Apply IoT to industrial manufacturing, and you have the Industrial Internet of Things (IIoT) or Industry 4.0. Factories that have this connectivity and that have the ability to capture and store process data (Big Data) are called Smart Factories. In turn, these smart factories enable smart manufacturing with centralized networks that link assets and that can connect factories digitally worldwide.

But what should be done with this Big Data? How can companies gain insight into this data and use it to improve production processes, team, and plant efficiency? The answer is technology, and it is the common denominator between digital transformation and smart factories.

Technology allows experts to make sense out of the immense amount of captured process data. The key is to democratize this data into the hands of all process experts with self-service analytics. This tool enables real-time learning and data-driven decision making across the manufacturing production process.

What does a Smart Factory look like?

A smart factory has three essential characteristics: First, it democratizes data and empowers plant personnel with advanced analytics to analyze and interpret plant data enabling them to gain real-time process insights.

Through this data democratization, process experts can build actionable dashboards to monitor production in real time; solve process performance issues; test and verify hypotheses; gain insights from contextual information contained within 3rd party business applications; and improve plant performance.

Second, it uses analytics-driven insights to achieve continuous improvement of operational performance. Its management teams share best practices and have a “start small, scale fast” mindset which enables vertical integration of analytics throughout the entire organization.

Third, personnel use and share operational data across data silos. Individual departments and teams with specific expertise can directly utilize analytics without depending on data scientists.
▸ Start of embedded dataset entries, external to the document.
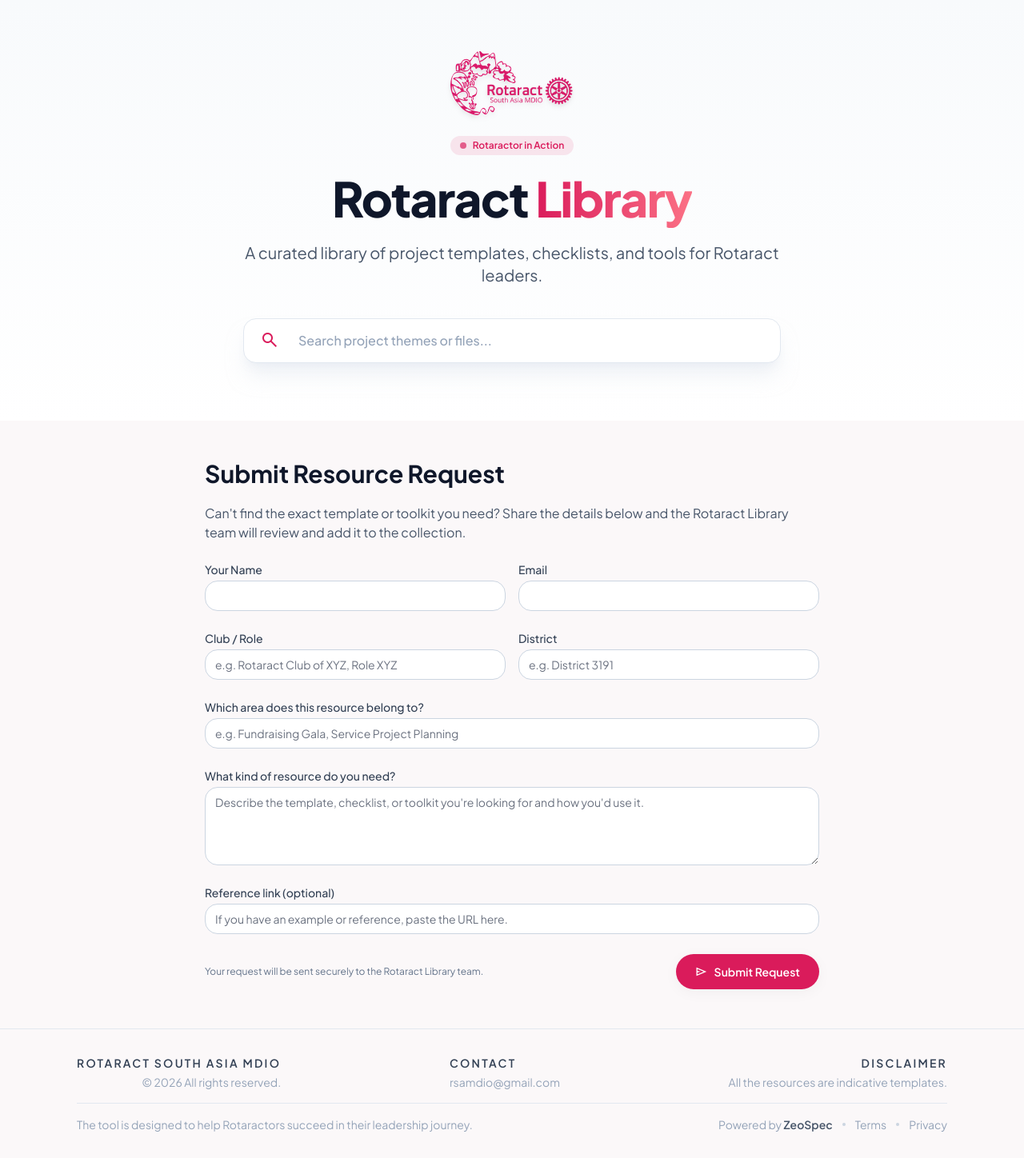
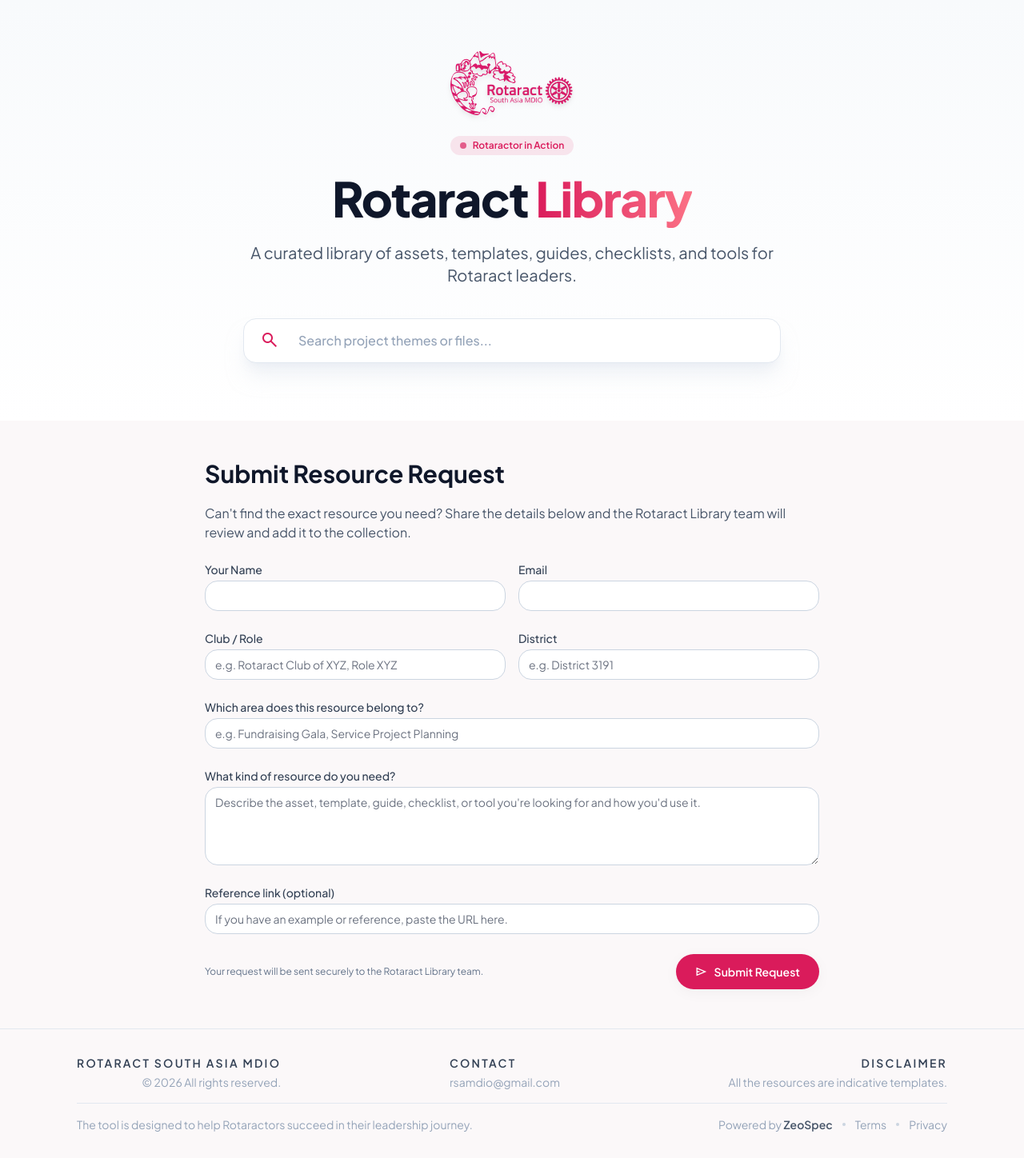
Before and after one commit to rsamdio/RSALibrary, a Jekyll site: the page built from request.html, in a window 1280 px wide. Shown: the whole page at 80% size. Built offline with Jekyll 4.4.1, drawn with Linux system fonts in a browser that asks for light colours.

Commit message:
content update

```diff
--- a/_config.yml
+++ b/_config.yml
@@ -1,5 +1,5 @@
 title: "Rotaract Library"
-description: "Rotaract Library – an initiative by Rotaract South Asia MDIO to provide a curated library of project templates, checklists, and tools for Rotaract leaders."
+description: "Rotaract Library – an initiative by Rotaract South Asia MDIO providing a curated library of assets, templates, guides, checklists, and tools for Rotaract leaders."
 baseurl: ""
 url: "https://library.rsamdio.org"
 
--- a/_includes/hero.html
+++ b/_includes/hero.html
@@ -32,7 +32,7 @@
     <p
       class="text-lg md:text-xl text-slate-600 dark:text-slate-300 mb-10 max-w-2xl mx-auto leading-relaxed"
     >
-    A curated library of project templates, checklists, and tools for Rotaract leaders.
+    A curated library of assets, templates, guides, checklists, and tools for Rotaract leaders.
     </p>
     <div class="relative max-w-2xl mx-auto group">
       <form
--- a/_layouts/resource_group.html
+++ b/_layouts/resource_group.html
@@ -244,7 +244,7 @@
       {% endif %}
     {% else %}
     <div class="border border-dashed border-slate-300 dark:border-slate-700 rounded-xl p-8 text-center text-sm text-slate-500 dark:text-slate-400 bg-white/60 dark:bg-surface-dark/60">
-      {{ page.placeholder | default: "No resources in this group yet. Check back soon for new templates and tools." }}
+      {{ page.placeholder | default: "No resources in this group yet. Check back soon for new assets, templates, guides, checklists, and tools." }}
     </div>
     {% endif %}
 
--- a/index.html
+++ b/index.html
@@ -1,7 +1,7 @@
 ---
 layout: default
 title: Rotaract Library
-description: "Rotaract Library is your home for Rotaract South Asia MDIO project templates, checklists, and ready-to-use resources."
+description: "Rotaract Library is your home for Rotaract South Asia MDIO assets, templates, guides, checklists, and tools."
 ---
 
 {% include hero.html %}
--- a/request.html
+++ b/request.html
@@ -1,14 +1,14 @@
 ---
 layout: page
 title: Submit Resource Request
-description: "Use this form to request new templates, toolkits, and checklists for the Rotaract Library."
+description: "Use this form to request new assets, templates, guides, checklists, and tools for the Rotaract Library."
 permalink: /request/
 og_type: "WebPage"
 ---
 
 <div class="space-y-6">
   <p class="text-slate-600 dark:text-slate-300 text-sm md:text-base">
-    Can't find the exact template or toolkit you need? Share the details below and the
+    Can't find the exact resource you need? Share the details below and the
     Rotaract Library team will review and add it to the collection.
   </p>
 
@@ -90,7 +90,7 @@
         name="resource_details"
         rows="4"
         class="mt-1 block w-full rounded-lg border border-slate-300 dark:border-slate-700 bg-white dark:bg-surface-dark px-3 py-2 text-sm text-slate-900 dark:text-white focus:outline-none focus:ring-2 focus:ring-primary/60"
-        placeholder="Describe the template, checklist, or toolkit you're looking for and how you'd use it."
+        placeholder="Describe the asset, template, guide, checklist, or tool you're looking for and how you'd use it."
         required
       ></textarea>
     </div>
```
Also changed, not shown: README.md.
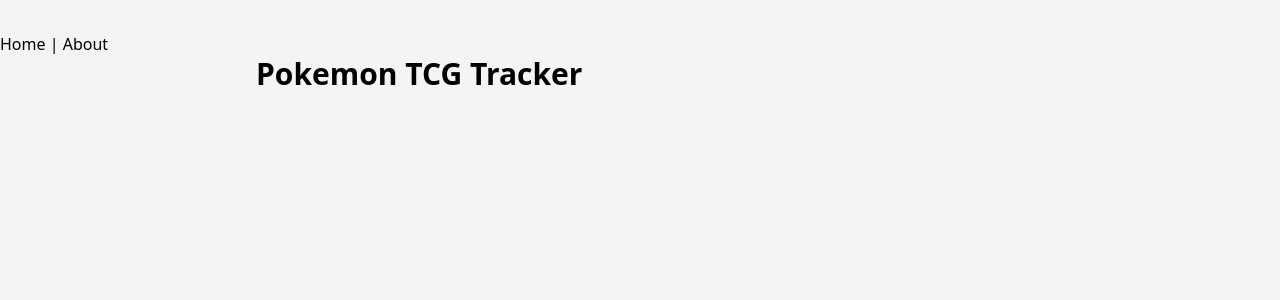
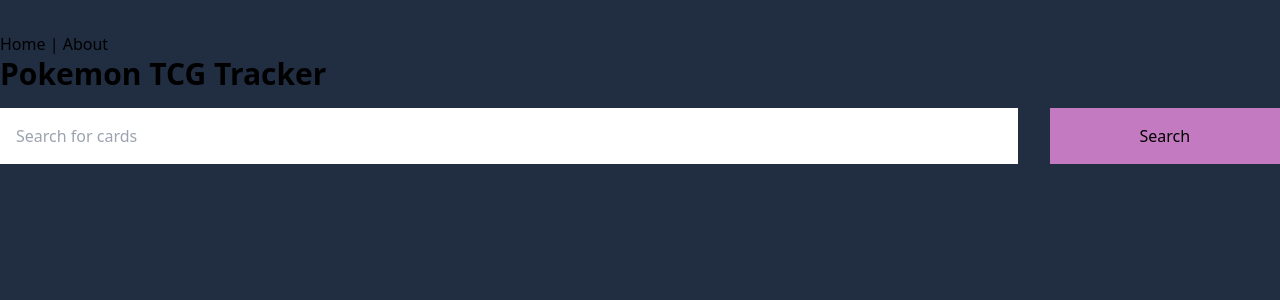
Before and after one commit to thomasnrggo/TGC-Tracker, a Vue app: page / in a window 1280 px wide. Shown: the top 300 px of the page. Built offline with nearby package versions, Linux system fonts and the light colour scheme.

Commit message:
add service to get cards

```diff
--- a/package.json
+++ b/package.json
@@ -8,6 +8,7 @@
     "lint": "vue-cli-service lint"
   },
   "dependencies": {
+    "axios": "^1.4.0",
     "core-js": "^3.8.3",
     "vue": "^3.2.13",
     "vue-router": "^4.0.3"
--- /dev/null
+++ b/src/services/pokemonTGC.js
@@ -0,0 +1,22 @@
+import axios from "axios";
+
+const api = axios.create({
+  baseURL: "https://api.pokemontcg.io/v2",
+  headers: {
+    "x-api-key": "e415e94a-efa3-4e48-bae3-88160134c596",
+  },
+});
+
+export const searchCards = async (query, pageSize = 20, page = 1) => {
+  const response = await api.get("/cards", {
+    params: {
+      ...(query && {
+        name: query,
+      }),
+      pageSize,
+      page,
+    },
+  });
+  console.log("response?.data", response?.data);
+  return response?.data;
+};
--- /dev/null
+++ b/src/services/usePokemonService.js
@@ -0,0 +1,22 @@
+/* eslint-disable no-unused-vars */
+import { ref } from "vue";
+import { searchCards as search } from "./pokemonTGC";
+
+export default function usePokemonService() {
+  const searchResults = ref([]);
+
+  const searchCards = async (query) => {
+    try {
+      const cards = await search(query);
+      console.log("cards", cards);
+      searchResults.value = cards?.data;
+    } catch (error) {
+      console.error(error);
+    }
+  };
+
+  return {
+    searchResults,
+    searchCards,
+  };
+}
--- a/src/views/SearchPage.vue
+++ b/src/views/SearchPage.vue
@@ -1,12 +1,53 @@
 <template>
-  <div class="bg-gray-100 min-h-screen py-8">
+  <div class="bg-secondary-200 min-h-screen py-8">
     <nav>
       <router-link to="/">Home</router-link> |
       <router-link to="/about">About</router-link>
     </nav>
-    <div class="max-w-3xl mx-auto">
-      <h1 class="text-3xl font-semibold mb-4">Pokemon TCG Tracker</h1>
+    <div class="container mx-auto">
+      <h1 class="text-3xl font-semibold mb-4 text-white">
+        Pokemon TCG Tracker
+      </h1>
       <!-- Add your search bar and card list placeholder here -->
+      <div>
+        <div class="grid grid-cols-5 gap-8 w-full mb-8">
+          <input
+            type="text"
+            v-model="state.query"
+            placeholder="Search for cards"
+            class="col-span-4 w-full p-4"
+          />
+          <button @click="search" class="col-span-1 bg-primary-100 p-4">
+            Search
+          </button>
+        </div>
+
+        <div class="grid grid-cols-5 gap-8">
+          <img
+            v-for="card in searchResults"
+            :key="card.id"
+            :src="card?.images?.small"
+            :alt="card.name"
+            class="col-span-1 w-full"
+          />
+        </div>
+      </div>
     </div>
   </div>
 </template>
+
+<script setup>
+import { reactive } from "vue";
+import usePokemonService from "@/services/usePokemonService";
+
+const { searchResults, searchCards } = usePokemonService();
+
+const state = reactive({
+  query: "",
+});
+
+const search = () => {
+  searchCards(state.query);
+  console.log("searchResults", searchResults.value);
+};
+</script>
--- a/tailwind.config.js
+++ b/tailwind.config.js
@@ -2,6 +2,17 @@
 module.exports = {
   content: ["./index.html", "./src/**/*.{vue,js,ts,jsx,tsx}"],
   theme: {
+    colors: {
+      primary: {
+        100: "#C47AC0",
+        200: "#77567A",
+      },
+      secondary: {
+        100: "#364156",
+        200: "#212D40",
+        300: "#11151C",
+      },
+    },
     extend: {},
   },
   plugins: [],
```
Also changed, not shown: 1 other file (tests, documents, lock files or other folders).
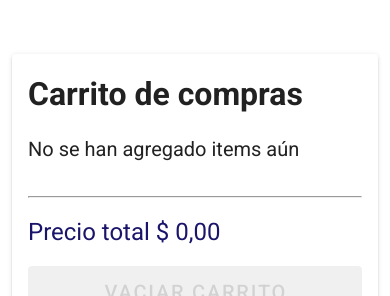
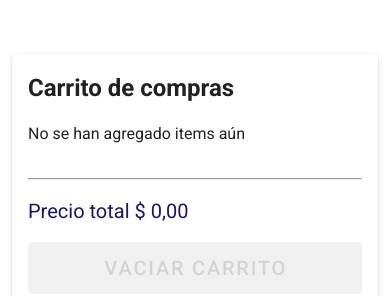
Before and after one commit to matilope/parcial-2-admn3c-lopez-matias, a Vue app: page /#/carrito in a window 390 px wide. Shown: the part 440-736 px from the top of the page. Built offline with nearby package versions, Linux system fonts and the light colour scheme; sample sign-in values are in the browser's storage.

Commit message:
refactor: cambios de estilos

```diff
--- a/src/App.vue
+++ b/src/App.vue
@@ -12,6 +12,10 @@
 <style lang="scss">
   h2 {
     font-size: 2rem;
+
+    @media (max-width:420px) {
+      font-size: 1.5rem;
+    }
   }
 
   ul {
--- a/src/components/BannerComponent.vue
+++ b/src/components/BannerComponent.vue
@@ -34,8 +34,8 @@
       font-size: 2.5rem !important;
     }
 
-    @media screen and (max-width: 320px) {
-      font-size: 2.5rem !important;
+    @media screen and (max-width: 340px) {
+      font-size: 2rem !important;
     }
   }
 }
--- a/src/views/CarritoView.vue
+++ b/src/views/CarritoView.vue
@@ -316,11 +316,19 @@
     .price-total {
       font-size: 1.5rem;
       color: #1a156b;
+
+      @media (max-width: 420px) {
+        font-size: 1.25rem;
+      }
     }
 
     p {
       font-size: 1.25rem;
       margin: 1rem 0;
+
+      @media (max-width: 420px) {
+        font-size: 1rem;
+      }
     }
 
     form {
```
This “self-service” approach enables smart factories to avoid the delays and costs of data science projects, to achieve higher ROI, and to accelerate project time-to-value and time-to-impact.

A Smart Factory’s Success and Production Process Improvements

A smart factory is data-driven, one that allows plant managers to fully utilize its potential to establish cohesive, in-sync process teams and operations. It has integrated data sources with no data silos, clear data governance models, no gatekeepers or manual interactions, and full access to the right resources.

Moreover, its set-up incorporates the three building blocks for data-driven decision making: people, management, and technology. The people are the end users who are the crucial knowledge holders of the processes and who can unlock the hidden value of the data. The management is the driver for success and is the central group that facilitates digitalization and commits to forward thinking and change. The technology, like self-service analytics, breaks data silos ensuring correct, quality, and timely data to all personnel.

Of course, each organizational level plays a part in the plant operation, and by giving process experts an advanced manufacturing self-service analytics platform, management is adopting a forward thinking and competitive strategy to optimize plant data, operations, and personnel. What is achieved is a highly functional and productive team and plant. The results - breakthroughs in productivity, profitability, and competitiveness.

 

Villarreal, Nora. “What Does a Smart Factory Look Like?” Industrial Equipment News (IEN) , 12 Oct. 2020, www.ien.com/advanced-manufacturing/article/21197945/what-does-a-smart-factory-look-like?lt.lid=5f85d4eb41dda8263cc52242.